* **Try it**: All the entries need to be quoted exactly, apart from the pictures, which you should drop.

* **Given data**:
####################

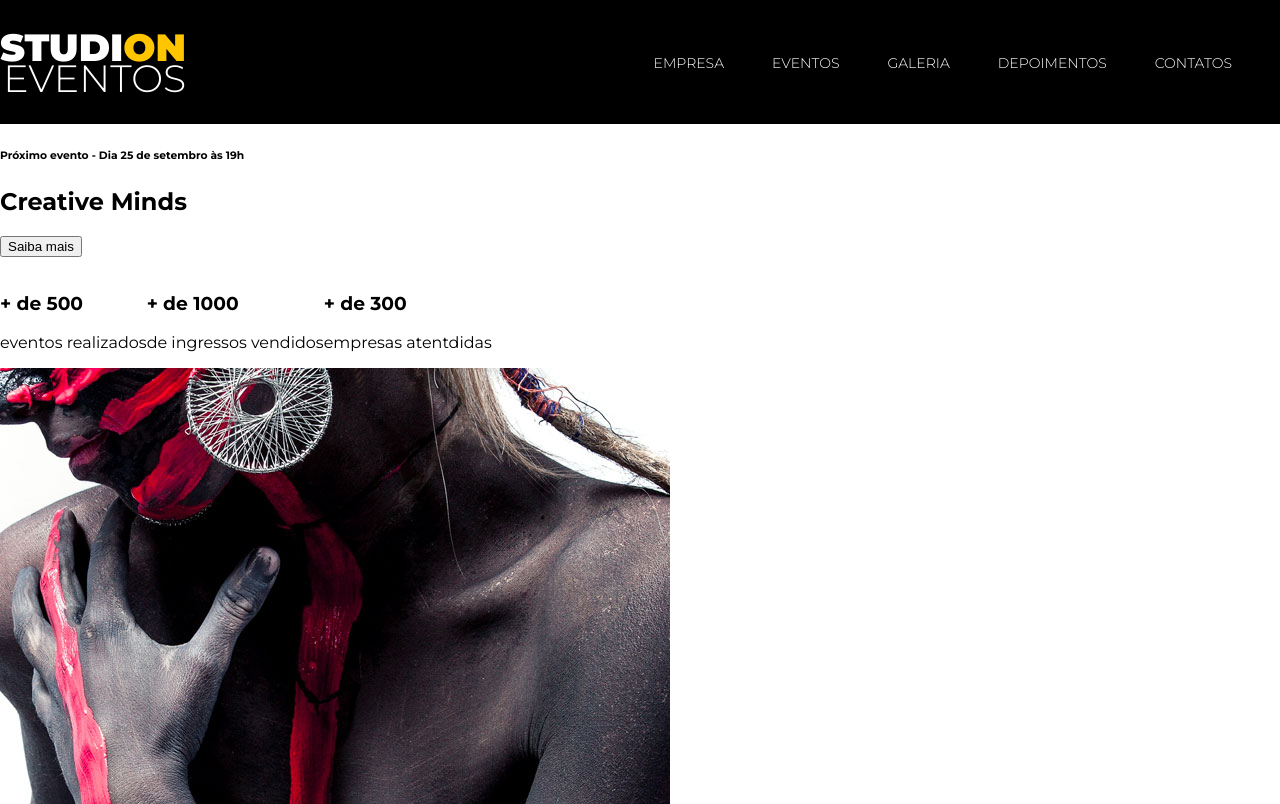
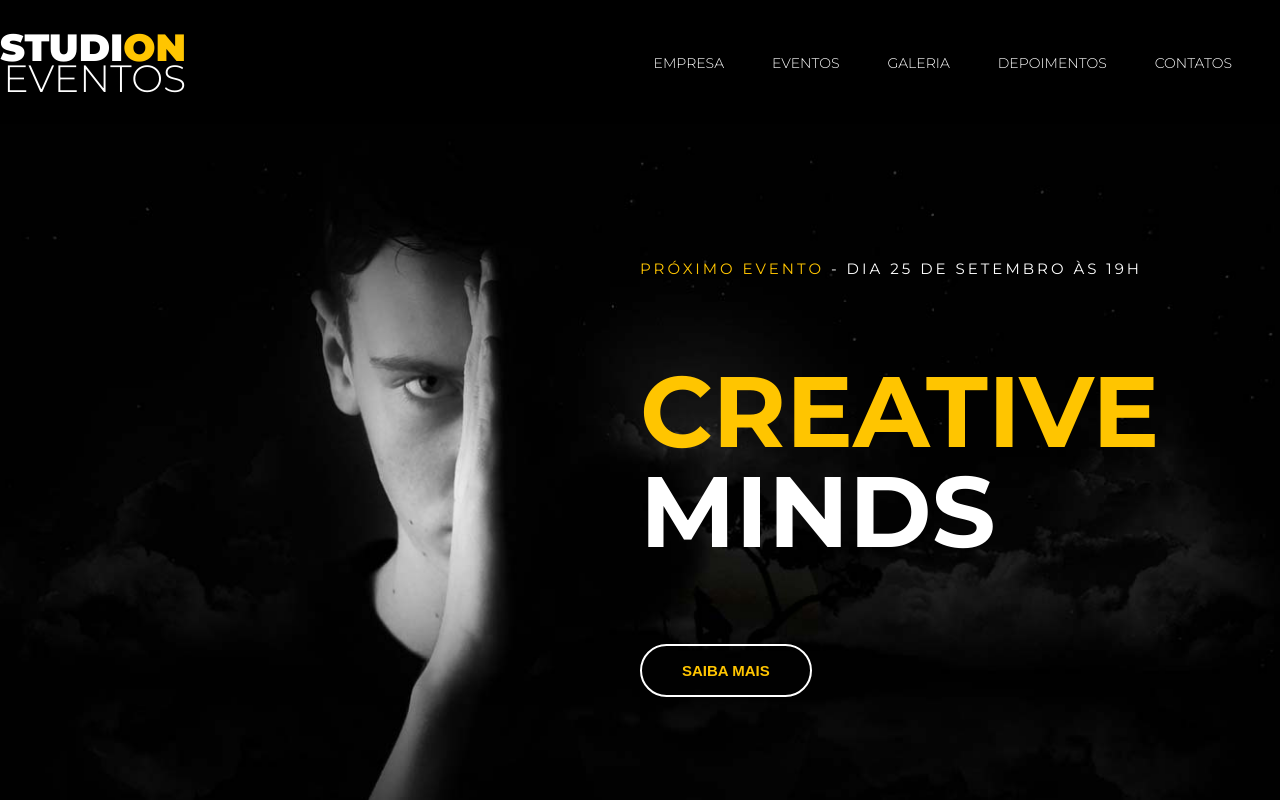
Before and after one commit to ogabrieol/studion, a website: page src/index.html in a window 1280 px wide. Shown: the top 804 px of the page. Drawn offline with Linux system fonts and the light colour scheme.

Commit message:
feat(header): implemeted header styles

```diff
--- a/src/index.html
+++ b/src/index.html
@@ -42,11 +42,20 @@
     </nav>
 
     <header>
-<div="slider">
+<div id="slider">
     <div class="slide">
-        <h6><span>Próximo evento</span> - Dia 25 de setembro às 19h</h6>
-<h2><span>Creative</span> Minds</h2>
-<button>Saiba mais</button>
+        <img
+        class="slide__background-image"
+        src="./images/banner.jpg"
+        alt="Studion Banner"
+        />
+        <div class="slide__copy">
+   <h6>
+    <span class="copy--primary">Próximo evento</span> - Dia 25 de setembro às 19h</h6>
+   <h2><span class="copy--primary">Creative</span> Minds</h2>
+   <button class="btn btn--slide">Saiba mais</button>
+  </div>
+ </div>
 </div>
     </header>
 
@@ -71,7 +80,7 @@
 <section>
 <div>
     <img src="./images/institutional.jpg"
-    <h6> </h6> Fazemos o seu evento acontecer
+    <h6> Fazemos o seu evento acontecer </h6>
     <h4>Lorem ipsum dolor sit amet,consectetur adipisci elit.</h4>
 <p>
     Lorem ipsum dolor sit amet,
--- a/src/style.css
+++ b/src/style.css
@@ -5,9 +5,10 @@
 }
 
 :root {
-    --color-primary: #ffc500;
     font-family: 'Montserrat', sans-serif;
     font-size: 16px;
+    --color-primary: #ffc500;
+    --default-padding: 1rem;
 }
 
 body {
@@ -23,6 +24,7 @@ ul {
 
 .navbar {
     position: fixed;
+    z-index: 1;
     display: grid ;
     grid-template-columns: 1fr 9fr;
     align-items: center;
@@ -73,3 +75,64 @@ ul {
 .copy--primary {
     color: var(--color-primary)
 }
+
+#slider {
+        background-color: #000;
+    color: #fff;
+}
+
+.slide {
+    position: relative;
+    height: calc(100vh - 7.75rem);
+}
+
+.slide__background-image {
+width: 100%;
+height: 100%;
+object-fit: cover;
+object-position: center;
+}
+
+.slide__copy {
+    position: absolute;
+    top: 6.25rem;
+    left: 50vw;
+}
+
+.slide__copy h6 {
+    font-size: 0.9375rem;
+    font-weight: 400;
+    text-transform: uppercase;
+    letter-spacing: 0.1875rem;
+}
+
+.slide__copy h2 {
+font-size: 6.25rem;
+text-transform: uppercase;
+line-height: 6.25rem;
+}
+
+.slide__copy h2 span {
+    display: block;
+}
+.btn {
+    cursor: pointer;
+    padding: 1rem 2.5rem;
+    border: 0.125rem solid #fff;
+    border-radius: 5rem;
+    color: var(--color-primary);
+    background: unset;
+    font-size: 0.9375rem;
+    font-weight: 700;
+    text-transform: uppercase;
+    transition: 0.3s all ease;
+}
+
+.btn:hover,
+.btn:active,
+ .btn:focus {
+    border-color: var(--color-primary);
+    background-color: var(--color-primary);
+    color: #fff;
+
+}
```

####################

* **Final answer**:
Before and after one commit to ogabrieol/studion, a website: page src/index.html in a window 1280 px wide. Shown: the top 804 px of the page. Drawn offline with Linux system fonts and the light colour scheme.

Commit message:
feat(header): implemeted header styles

```diff
--- a/src/index.html
+++ b/src/index.html
@@ -42,11 +42,20 @@
     </nav>
 
     <header>
-<div="slider">
+<div id="slider">
     <div class="slide">
-        <h6><span>Próximo evento</span> - Dia 25 de setembro às 19h</h6>
-<h2><span>Creative</span> Minds</h2>
-<button>Saiba mais</button>
+        <img
+        class="slide__background-image"
+        src="./images/banner.jpg"
+        alt="Studion Banner"
+        />
+        <div class="slide__copy">
+   <h6>
+    <span class="copy--primary">Próximo evento</span> - Dia 25 de setembro às 19h</h6>
+   <h2><span class="copy--primary">Creative</span> Minds</h2>
+   <button class="btn btn--slide">Saiba mais</button>
+  </div>
+ </div>
 </div>
     </header>
 
@@ -71,7 +80,7 @@
 <section>
 <div>
     <img src="./images/institutional.jpg"
-    <h6> </h6> Fazemos o seu evento acontecer
+    <h6> Fazemos o seu evento acontecer </h6>
     <h4>Lorem ipsum dolor sit amet,consectetur adipisci elit.</h4>
 <p>
     Lorem ipsum dolor sit amet,
--- a/src/style.css
+++ b/src/style.css
@@ -5,9 +5,10 @@
 }
 
 :root {
-    --color-primary: #ffc500;
     font-family: 'Montserrat', sans-serif;
     font-size: 16px;
+    --color-primary: #ffc500;
+    --default-padding: 1rem;
 }
 
 body {
@@ -23,6 +24,7 @@ ul {
 
 .navbar {
     position: fixed;
+    z-index: 1;
     display: grid ;
     grid-template-columns: 1fr 9fr;
     align-items: center;
@@ -73,3 +75,64 @@ ul {
 .copy--primary {
     color: var(--color-primary)
 }
+
+#slider {
+        background-color: #000;
+    color: #fff;
+}
+
+.slide {
+    position: relative;
+    height: calc(100vh - 7.75rem);
+}
+
+.slide__background-image {
+width: 100%;
+height: 100%;
+object-fit: cover;
+object-position: center;
+}
+
+.slide__copy {
+    position: absolute;
+    top: 6.25rem;
+    left: 50vw;
+}
+
+.slide__copy h6 {
+    font-size: 0.9375rem;
+    font-weight: 400;
+    text-transform: uppercase;
+    letter-spacing: 0.1875rem;
+}
+
+.slide__copy h2 {
+font-size: 6.25rem;
+text-transform: uppercase;
+line-height: 6.25rem;
+}
+
+.slide__copy h2 span {
+    display: block;
+}
+.btn {
+    cursor: pointer;
+    padding: 1rem 2.5rem;
+    border: 0.125rem solid #fff;
+    border-radius: 5rem;
+    color: var(--color-primary);
+    background: unset;
+    font-size: 0.9375rem;
+    font-weight: 700;
+    text-transform: uppercase;
+    transition: 0.3s all ease;
+}
+
+.btn:hover,
+.btn:active,
+ .btn:focus {
+    border-color: var(--color-primary);
+    background-color: var(--color-primary);
+    color: #fff;
+
+}
```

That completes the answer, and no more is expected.